TASK BRIEF
Note each line of the listing that contains the string "label", and copy it.

DATA FOR THIS EXERCISE
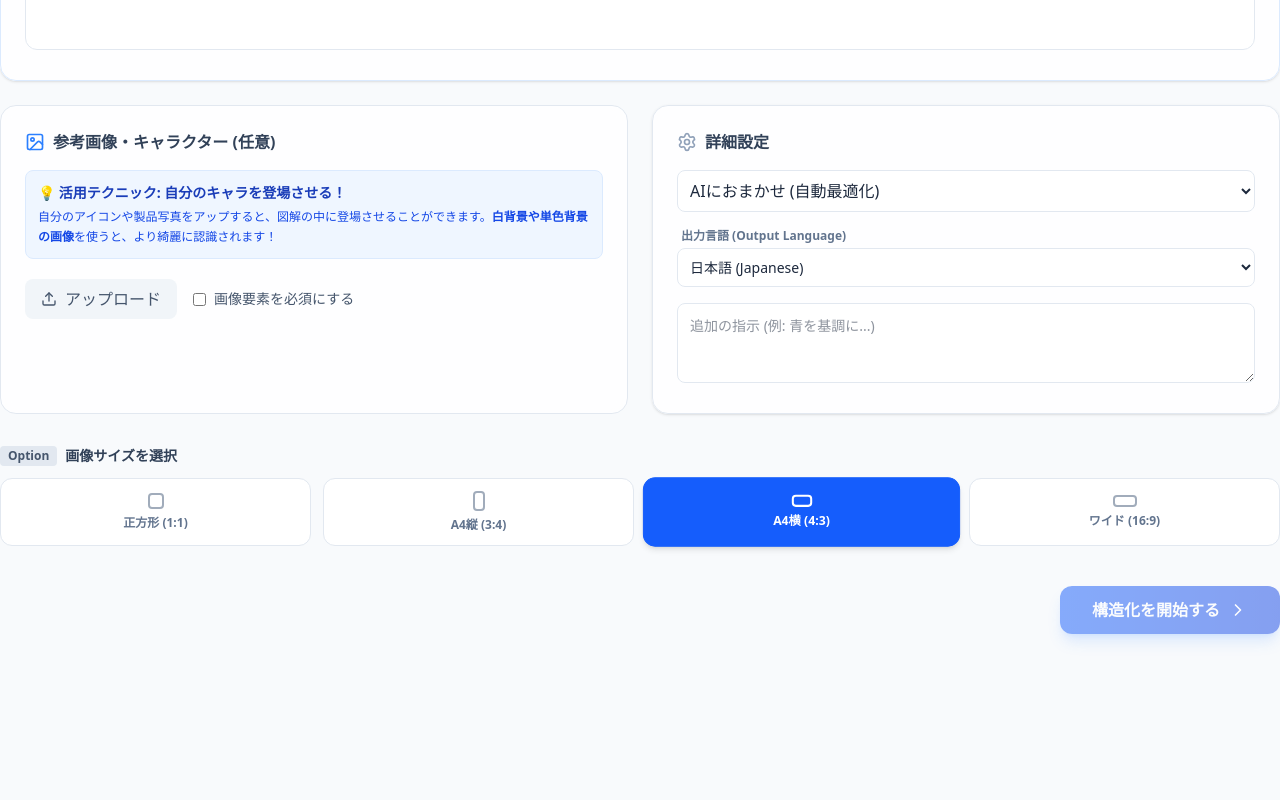
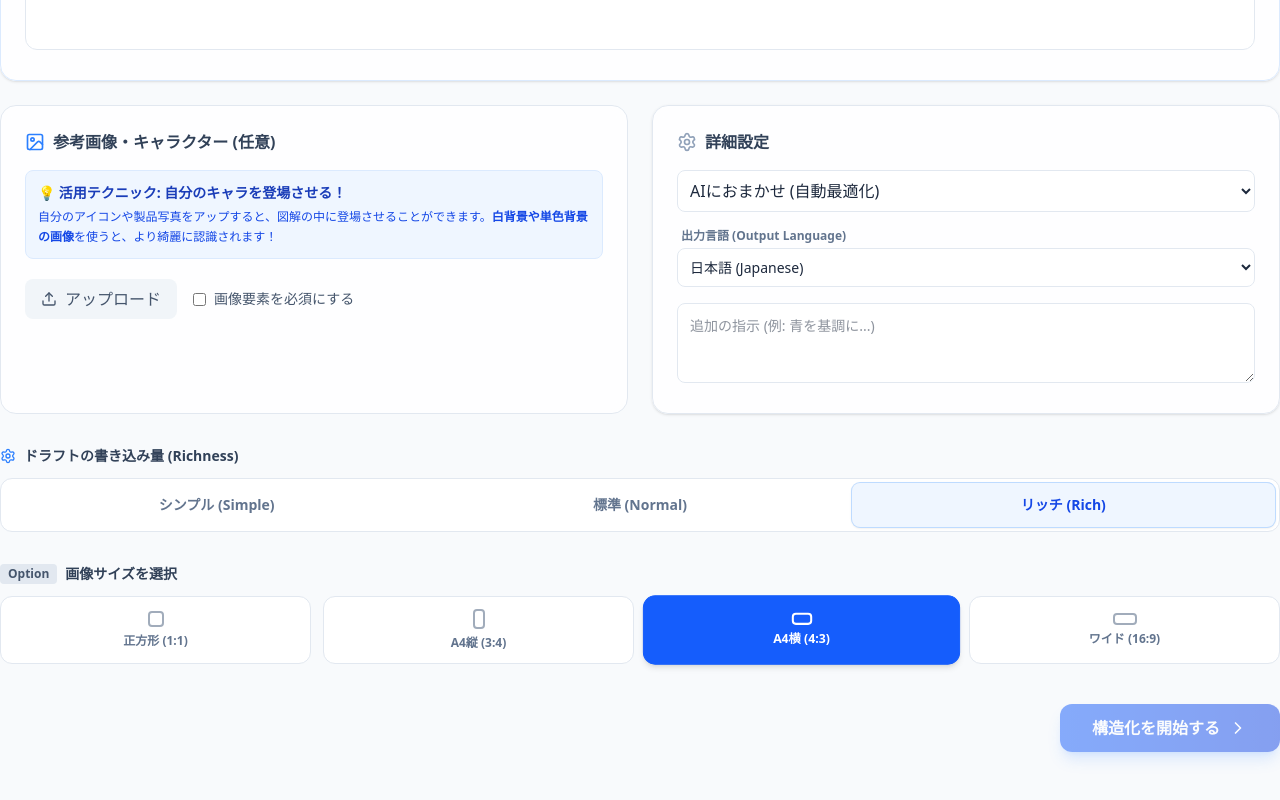
Before and after one commit to akisuperprof-sketch/blueprint-engine-24, a Next.js app: page / in a window 1280 px wide. Shown: the part 683-1483 px from the top of the page. Before the commit the page ends 1397 px from the top, so only its background shows below. Built offline with nearby package versions, Linux system fonts and the light colour scheme.

Commit message:
Add Draft Richness Selector and standardize aspect ratio

```diff
--- a/src/app/page.tsx
+++ b/src/app/page.tsx
@@ -46,6 +46,7 @@ export default function Home() {
   const [isRefMandatory, setIsRefMandatory] = useState(false);
   const [refImageRole, setRefImageRole] = useState<'general' | 'narrator'>('general');
   const [aspectRatio, setAspectRatio] = useState("4:3");
+  const [draftRichness, setDraftRichness] = useState<'simple' | 'normal' | 'rich'>('rich'); // Default to rich based on recent feedback
   const [targetLanguage, setTargetLanguage] = useState('Japanese');
 
   // Struct Phase
@@ -233,14 +234,36 @@ export default function Home() {
 `;
     }
 
+    let richnessReqs = "";
+    if (draftRichness === 'simple') {
+      richnessReqs = `
+1. **Style:** Simple, loose sketch. Minimal details.
+2. **Layout:** Basic placement of elements. No need for complex framing.
+3. **Visuals:** Iconic and simple.
+4. **Goal:** Fast, rough conceptualization.
+`;
+    } else if (draftRichness === 'normal') {
+      richnessReqs = `
+1. **Style:** Standard clean line drawing.
+2. **Layout:** Clear spacing between sections.
+3. **Visuals:** Clear enough to understand the subject.
+4. **Goal:** Balanced draft for checking structure.
+`;
+    } else { // rich
+      richnessReqs = `
+1. **Layout Style:** Use a **structured "Panel Layout"** (like a comic strip or instruction manual). Draw **clear rectangular borders** around each HEADER, BLOCK, and FOOTER.
+2. **Line Quality:** Use clean, confident black lines. Professional storyboard quality.
+3. **Visuals:** Draw detailed illustrations. Characters and objects must be highly recognizable with facial expressions and poses.
+4. **Text Area:** Leave clear whitespace inside each panel.
+5. **Goal:** High-fidelity, detailed blueprint ready for final production.
+`;
+    }
+
     return `
-You are an expert infographic designer. Create a DRAFT LAYOUT sketch based on the following structure.
-**Draft Requirements:**
-1. Draw a clean, black-and-white line drawing.
-2. Layout the sections (Header, Blocks, Footer) logically.
-3. Draw the visuals described for each section.
-4. Place placeholders for text, but focus on the composition.
-5. **IMPORTANT:** If the "Visual" instruction mentions a character or person, draw them clearly in the specified pose.
+You are an expert infographic designer. Create a DRAFT LAYOUT based on the following structure.
+**Draft Requirements (${draftRichness.toUpperCase()} MODE):**
+${richnessReqs}
+**IMPORTANT:** If the "Visual" instruction mentions a character, draw them clearly.
 
 **Structure Content:**
 Title: ${draftData.main_title}
@@ -248,9 +271,6 @@ Summary: ${draftData.summary}
 Archtype: ${draftData.archetype_name}
 
 ${stepsStr}
-
-* Keep it simple (sketch style).
-* Ensure clear separation between blocks.
 `;
   };
 
@@ -265,6 +285,9 @@ ${stepsStr}
 
   // Step 1: Generate Structure
   const generateStructure = async () => {
+    // ... existing code ...
+    // Note: No changes needed in generateStructure itself
+
     // Allow empty key - backend will check env var
     if (inputText.length < 5) {
       alert("テキストを5文字以上入力してください。");
@@ -273,6 +296,8 @@ ${stepsStr}
 
     setLoading(true);
     setLoadingMessage("Nano Banana Proが思考中... (構造化)");
+
+    // ... rest of generateStructure logic ...
     try {
       const prompt = `
             あなたはプロの編集者です。以下のテキストをインフォグラフィックにするための構成案を作成し、
@@ -341,6 +366,20 @@ ${stepsStr}
     }
   };
 
+  // ... (handleError, updateStructure, generateDraft, etc. remain the same) ...
+  // Need to find where to inject the UI for Richness Selector.
+  // It should be near the Aspect Ratio selector in the render function.
+  // I will assume I can find "縦横比" or similar and place it before.
+
+  // To ensure I don't break the file structure by blind replacing render, I'll grab lines around the aspect ratio UI if possible.
+  // But wait, the previous `view_file` didn't show the bottom half (render).
+  // I need to be careful. I should read the file fully or guess the Structure.
+  // Actually, I can replace the logic parts confidently. The UI part needs a targeted replace.
+
+  // Let's replace the top part first (state and logic).
+
+
+
   // --- Error Handler ---
   const handleError = (error: any) => {
     console.error(error);
@@ -534,7 +573,7 @@ ${draftData.summary ? `**Context:** ${draftData.summary}` : ""}
           prompt: promptToUse,
           apiKey: apiKey,
           refImages: isRefine ? [] : (finalRefData
-             ? [{ data: finalRefData, mimeType: "image/jpeg" }]
+            ? [{ data: finalRefData, mimeType: "image/jpeg" }]
             : []),
           // Re-enabled draft image reference for better fidelity
           aspectRatio: aspectRatio
@@ -977,6 +1016,41 @@ ${draftData.summary ? `**Context:** ${draftData.summary}` : ""}
                     className="w-full h-20 p-3 rounded-lg border border-slate-200 bg-white/50 text-sm"
                   />
                 </div>
+              </div>
+            </div>
+
+            {/* Draft Richness Selector */}
+            <div className="pt-2">
+              <h3 className="text-sm font-bold text-slate-700 mb-3 flex items-center gap-2">
+                <Settings className="w-4 h-4 text-blue-500" /> ドラフトの書き込み量 (Richness)
+              </h3>
+              <div className="flex bg-white rounded-xl border border-slate-200 p-1">
+                {[
+                  { id: 'simple', label: 'シンプル (Simple)', desc: '構成確認用のラフな線画。スピード重視。' },
+                  { id: 'normal', label: '標準 (Normal)', desc: '一般的な下書き。バランス重視。' },
+                  { id: 'rich', label: 'リッチ (Rich)', desc: 'プロの絵コンテ風。表情やポーズまで詳細に描画。' },
+                ].map((mode) => {
+                  const isSelected = draftRichness === mode.id;
+                  return (
+                    <button
+                      key={mode.id}
+                      onClick={() => setDraftRichness(mode.id as any)}
+                      className={`flex-1 py-3 px-2 rounded-lg text-sm font-bold transition-all relative group
+                        ${isSelected
+                          ? 'bg-blue-50 text-blue-700 shadow-sm ring-1 ring-blue-200'
+                          : 'text-slate-500 hover:bg-slate-50 hover:text-slate-700'
+                        }`}
+                    >
+                      {mode.label}
+
+                      {/* Tooltip Hint */}
+                      <div className="absolute bottom-full left-1/2 -translate-x-1/2 mb-2 w-48 bg-slate-800 text-white text-[10px] p-2 rounded-lg opacity-0 group-hover:opacity-100 pointer-events-none transition-opacity z-10 font-normal leading-snug">
+                        {mode.desc}
+                        <div className="absolute top-full left-1/2 -translate-x-1/2 border-4 border-transparent border-t-slate-800"></div>
+                      </div>
+                    </button>
+                  );
+                })}
               </div>
             </div>
 
```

EXPECTED ANSWER
+                  { id: 'simple', label: 'シンプル (Simple)', desc: '構成確認用のラフな線画。スピード重視。' },
+                  { id: 'normal', label: '標準 (Normal)', desc: '一般的な下書き。バランス重視。' },
+                  { id: 'rich', label: 'リッチ (Rich)', desc: 'プロの絵コンテ風。表情やポーズまで詳細に描画。' },
+                      {mode.label}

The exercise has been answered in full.